▶ TASK REQUIREMENTS: Copy every record exactly, with nothing left out.

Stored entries
* * * * *
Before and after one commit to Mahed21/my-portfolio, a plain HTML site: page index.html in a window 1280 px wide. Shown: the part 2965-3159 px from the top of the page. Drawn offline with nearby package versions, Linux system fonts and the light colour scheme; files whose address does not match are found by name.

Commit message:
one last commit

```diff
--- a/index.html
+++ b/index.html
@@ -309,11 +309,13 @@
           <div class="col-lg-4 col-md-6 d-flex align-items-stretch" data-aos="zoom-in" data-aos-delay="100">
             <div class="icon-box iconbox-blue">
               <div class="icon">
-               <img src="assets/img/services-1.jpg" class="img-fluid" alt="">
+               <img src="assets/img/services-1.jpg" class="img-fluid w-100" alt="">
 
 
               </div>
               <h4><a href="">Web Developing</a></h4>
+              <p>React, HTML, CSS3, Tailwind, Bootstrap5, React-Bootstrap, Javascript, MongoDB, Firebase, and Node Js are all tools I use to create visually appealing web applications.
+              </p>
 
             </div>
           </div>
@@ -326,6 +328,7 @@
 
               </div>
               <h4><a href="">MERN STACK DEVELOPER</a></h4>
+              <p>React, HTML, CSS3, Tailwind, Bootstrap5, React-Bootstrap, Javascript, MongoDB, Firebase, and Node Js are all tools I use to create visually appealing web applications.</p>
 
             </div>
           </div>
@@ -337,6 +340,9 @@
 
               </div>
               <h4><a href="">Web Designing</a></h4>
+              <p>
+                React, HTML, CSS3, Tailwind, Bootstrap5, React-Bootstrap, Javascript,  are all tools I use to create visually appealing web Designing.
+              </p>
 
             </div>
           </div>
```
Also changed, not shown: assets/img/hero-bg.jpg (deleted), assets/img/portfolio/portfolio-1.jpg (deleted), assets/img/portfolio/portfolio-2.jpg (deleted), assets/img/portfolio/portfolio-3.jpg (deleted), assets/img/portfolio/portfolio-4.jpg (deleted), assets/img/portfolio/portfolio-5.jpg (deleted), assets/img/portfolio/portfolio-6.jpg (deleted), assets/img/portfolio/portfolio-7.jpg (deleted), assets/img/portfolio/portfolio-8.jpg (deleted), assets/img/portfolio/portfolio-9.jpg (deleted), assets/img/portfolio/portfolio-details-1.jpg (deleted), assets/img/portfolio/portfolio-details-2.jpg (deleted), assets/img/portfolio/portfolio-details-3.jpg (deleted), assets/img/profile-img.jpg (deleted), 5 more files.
* * * * *
▶ SOLUTION TO THE PROBLEM:
Before and after one commit to Mahed21/my-portfolio, a plain HTML site: page index.html in a window 1280 px wide. Shown: the part 2965-3159 px from the top of the page. Drawn offline with nearby package versions, Linux system fonts and the light colour scheme; files whose address does not match are found by name.

Commit message:
one last commit

```diff
--- a/index.html
+++ b/index.html
@@ -309,11 +309,13 @@
           <div class="col-lg-4 col-md-6 d-flex align-items-stretch" data-aos="zoom-in" data-aos-delay="100">
             <div class="icon-box iconbox-blue">
               <div class="icon">
-               <img src="assets/img/services-1.jpg" class="img-fluid" alt="">
+               <img src="assets/img/services-1.jpg" class="img-fluid w-100" alt="">
 
 
               </div>
               <h4><a href="">Web Developing</a></h4>
+              <p>React, HTML, CSS3, Tailwind, Bootstrap5, React-Bootstrap, Javascript, MongoDB, Firebase, and Node Js are all tools I use to create visually appealing web applications.
+              </p>
 
             </div>
           </div>
@@ -326,6 +328,7 @@
 
               </div>
               <h4><a href="">MERN STACK DEVELOPER</a></h4>
+              <p>React, HTML, CSS3, Tailwind, Bootstrap5, React-Bootstrap, Javascript, MongoDB, Firebase, and Node Js are all tools I use to create visually appealing web applications.</p>
 
             </div>
           </div>
@@ -337,6 +340,9 @@
 
               </div>
               <h4><a href="">Web Designing</a></h4>
+              <p>
+                React, HTML, CSS3, Tailwind, Bootstrap5, React-Bootstrap, Javascript,  are all tools I use to create visually appealing web Designing.
+              </p>
 
             </div>
           </div>
```
Also changed, not shown: assets/img/hero-bg.jpg (deleted), assets/img/portfolio/portfolio-1.jpg (deleted), assets/img/portfolio/portfolio-2.jpg (deleted), assets/img/portfolio/portfolio-3.jpg (deleted), assets/img/portfolio/portfolio-4.jpg (deleted), assets/img/portfolio/portfolio-5.jpg (deleted), assets/img/portfolio/portfolio-6.jpg (deleted), assets/img/portfolio/portfolio-7.jpg (deleted), assets/img/portfolio/portfolio-8.jpg (deleted), assets/img/portfolio/portfolio-9.jpg (deleted), assets/img/portfolio/portfolio-details-1.jpg (deleted), assets/img/portfolio/portfolio-details-2.jpg (deleted), assets/img/portfolio/portfolio-details-3.jpg (deleted), assets/img/profile-img.jpg (deleted), 5 more files.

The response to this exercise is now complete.